▶ Goal of the exercise: Copy whichever lines of the data hold the word "figure".

▶ Extracted material:
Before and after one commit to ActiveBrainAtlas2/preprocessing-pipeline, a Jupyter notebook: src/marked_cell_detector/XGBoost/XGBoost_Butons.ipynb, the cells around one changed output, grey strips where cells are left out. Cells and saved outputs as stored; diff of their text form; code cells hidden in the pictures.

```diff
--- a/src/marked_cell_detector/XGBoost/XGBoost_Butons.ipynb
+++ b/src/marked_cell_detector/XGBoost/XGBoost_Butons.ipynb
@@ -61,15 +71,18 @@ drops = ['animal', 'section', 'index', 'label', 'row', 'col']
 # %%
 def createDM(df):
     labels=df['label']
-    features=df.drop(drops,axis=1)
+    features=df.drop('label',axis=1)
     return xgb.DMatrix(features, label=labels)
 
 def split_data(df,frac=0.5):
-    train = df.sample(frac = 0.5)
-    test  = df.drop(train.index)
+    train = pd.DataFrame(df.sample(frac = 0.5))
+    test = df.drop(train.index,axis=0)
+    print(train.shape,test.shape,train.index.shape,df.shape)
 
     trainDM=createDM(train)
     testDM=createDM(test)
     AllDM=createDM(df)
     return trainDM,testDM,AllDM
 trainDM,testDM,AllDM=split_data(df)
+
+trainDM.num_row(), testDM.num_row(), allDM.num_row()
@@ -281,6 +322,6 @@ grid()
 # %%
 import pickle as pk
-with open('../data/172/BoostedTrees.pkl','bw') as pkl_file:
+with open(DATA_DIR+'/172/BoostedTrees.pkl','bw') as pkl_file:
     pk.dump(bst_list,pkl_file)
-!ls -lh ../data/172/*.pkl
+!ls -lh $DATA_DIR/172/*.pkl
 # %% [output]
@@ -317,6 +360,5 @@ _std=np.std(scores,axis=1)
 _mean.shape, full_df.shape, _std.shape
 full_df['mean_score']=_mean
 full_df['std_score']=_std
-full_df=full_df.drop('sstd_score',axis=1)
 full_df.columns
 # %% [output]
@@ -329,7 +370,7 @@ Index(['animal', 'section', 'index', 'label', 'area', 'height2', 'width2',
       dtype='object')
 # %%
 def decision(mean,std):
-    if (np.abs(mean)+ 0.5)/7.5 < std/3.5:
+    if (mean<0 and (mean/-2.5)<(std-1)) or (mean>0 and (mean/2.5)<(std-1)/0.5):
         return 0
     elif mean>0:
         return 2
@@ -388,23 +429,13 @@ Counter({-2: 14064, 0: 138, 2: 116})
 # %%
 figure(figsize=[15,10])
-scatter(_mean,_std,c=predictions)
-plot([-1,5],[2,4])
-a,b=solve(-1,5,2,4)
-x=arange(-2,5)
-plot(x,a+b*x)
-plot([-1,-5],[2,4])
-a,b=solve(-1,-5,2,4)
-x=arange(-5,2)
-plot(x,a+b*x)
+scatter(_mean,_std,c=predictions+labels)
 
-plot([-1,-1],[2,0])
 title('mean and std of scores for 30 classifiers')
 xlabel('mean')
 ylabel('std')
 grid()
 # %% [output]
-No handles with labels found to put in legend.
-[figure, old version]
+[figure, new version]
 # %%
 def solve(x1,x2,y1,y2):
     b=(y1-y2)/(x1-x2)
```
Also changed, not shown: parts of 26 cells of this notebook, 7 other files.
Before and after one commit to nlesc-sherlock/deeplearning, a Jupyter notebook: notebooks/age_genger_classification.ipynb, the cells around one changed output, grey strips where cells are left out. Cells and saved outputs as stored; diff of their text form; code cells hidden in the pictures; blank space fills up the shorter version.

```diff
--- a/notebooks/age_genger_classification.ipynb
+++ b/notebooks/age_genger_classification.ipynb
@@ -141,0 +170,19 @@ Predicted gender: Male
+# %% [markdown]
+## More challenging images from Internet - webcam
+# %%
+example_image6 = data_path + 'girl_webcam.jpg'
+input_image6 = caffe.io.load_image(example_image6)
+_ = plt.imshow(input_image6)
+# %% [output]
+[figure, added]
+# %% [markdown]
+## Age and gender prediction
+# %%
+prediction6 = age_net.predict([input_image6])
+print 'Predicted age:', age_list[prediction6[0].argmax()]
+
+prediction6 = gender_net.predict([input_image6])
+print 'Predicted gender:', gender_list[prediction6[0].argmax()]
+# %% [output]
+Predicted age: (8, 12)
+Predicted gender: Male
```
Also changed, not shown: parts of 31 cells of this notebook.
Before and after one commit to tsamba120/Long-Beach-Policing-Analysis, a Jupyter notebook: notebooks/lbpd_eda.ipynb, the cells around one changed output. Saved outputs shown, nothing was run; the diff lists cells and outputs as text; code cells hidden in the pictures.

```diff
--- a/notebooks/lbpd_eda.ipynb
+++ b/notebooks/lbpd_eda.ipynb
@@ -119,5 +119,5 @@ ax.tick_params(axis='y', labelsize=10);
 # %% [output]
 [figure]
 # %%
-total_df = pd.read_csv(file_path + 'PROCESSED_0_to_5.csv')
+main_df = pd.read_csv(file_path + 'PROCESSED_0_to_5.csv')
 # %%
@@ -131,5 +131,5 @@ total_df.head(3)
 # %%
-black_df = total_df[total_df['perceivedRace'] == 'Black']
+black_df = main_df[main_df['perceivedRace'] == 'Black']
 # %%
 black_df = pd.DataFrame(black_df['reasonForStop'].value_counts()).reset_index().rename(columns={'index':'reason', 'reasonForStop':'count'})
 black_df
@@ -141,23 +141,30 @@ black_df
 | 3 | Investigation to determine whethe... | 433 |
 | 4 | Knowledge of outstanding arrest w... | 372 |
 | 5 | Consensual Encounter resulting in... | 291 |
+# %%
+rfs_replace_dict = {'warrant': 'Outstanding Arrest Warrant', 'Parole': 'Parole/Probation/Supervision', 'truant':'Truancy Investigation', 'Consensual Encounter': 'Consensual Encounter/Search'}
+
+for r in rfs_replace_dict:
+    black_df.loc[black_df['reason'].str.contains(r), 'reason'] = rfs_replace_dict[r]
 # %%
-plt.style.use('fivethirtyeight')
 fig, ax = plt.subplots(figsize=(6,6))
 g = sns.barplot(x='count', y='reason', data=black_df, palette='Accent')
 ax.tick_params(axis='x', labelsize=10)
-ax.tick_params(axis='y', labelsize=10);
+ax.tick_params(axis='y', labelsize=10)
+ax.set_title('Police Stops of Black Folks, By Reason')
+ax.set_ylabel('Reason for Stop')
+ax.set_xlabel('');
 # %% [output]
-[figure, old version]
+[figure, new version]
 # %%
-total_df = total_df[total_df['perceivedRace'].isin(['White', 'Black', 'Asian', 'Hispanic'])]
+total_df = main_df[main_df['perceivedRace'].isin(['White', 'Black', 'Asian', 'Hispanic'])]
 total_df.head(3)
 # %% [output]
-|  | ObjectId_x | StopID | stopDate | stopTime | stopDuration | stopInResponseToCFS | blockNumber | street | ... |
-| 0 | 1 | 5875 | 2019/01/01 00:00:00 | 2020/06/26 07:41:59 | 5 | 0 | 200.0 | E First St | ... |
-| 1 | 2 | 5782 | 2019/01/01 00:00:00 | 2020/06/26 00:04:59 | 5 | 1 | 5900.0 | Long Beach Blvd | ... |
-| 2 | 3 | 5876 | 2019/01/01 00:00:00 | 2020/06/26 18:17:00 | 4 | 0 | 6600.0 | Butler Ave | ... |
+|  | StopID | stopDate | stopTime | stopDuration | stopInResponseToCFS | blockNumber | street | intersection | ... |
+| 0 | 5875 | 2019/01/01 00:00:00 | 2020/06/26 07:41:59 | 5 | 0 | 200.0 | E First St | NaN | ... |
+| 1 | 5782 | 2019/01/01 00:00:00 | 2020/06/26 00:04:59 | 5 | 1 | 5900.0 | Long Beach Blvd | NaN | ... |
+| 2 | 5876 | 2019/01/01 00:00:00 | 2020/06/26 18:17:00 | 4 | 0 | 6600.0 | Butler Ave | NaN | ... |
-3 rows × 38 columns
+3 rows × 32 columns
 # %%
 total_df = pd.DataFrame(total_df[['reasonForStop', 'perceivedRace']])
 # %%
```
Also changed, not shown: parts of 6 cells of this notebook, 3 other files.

▶ Worked solution:
 figure(figsize=[15,10])
-[figure, old version]
+[figure, new version]
+[figure, added]
 [figure]
-[figure, old version]
+[figure, new version]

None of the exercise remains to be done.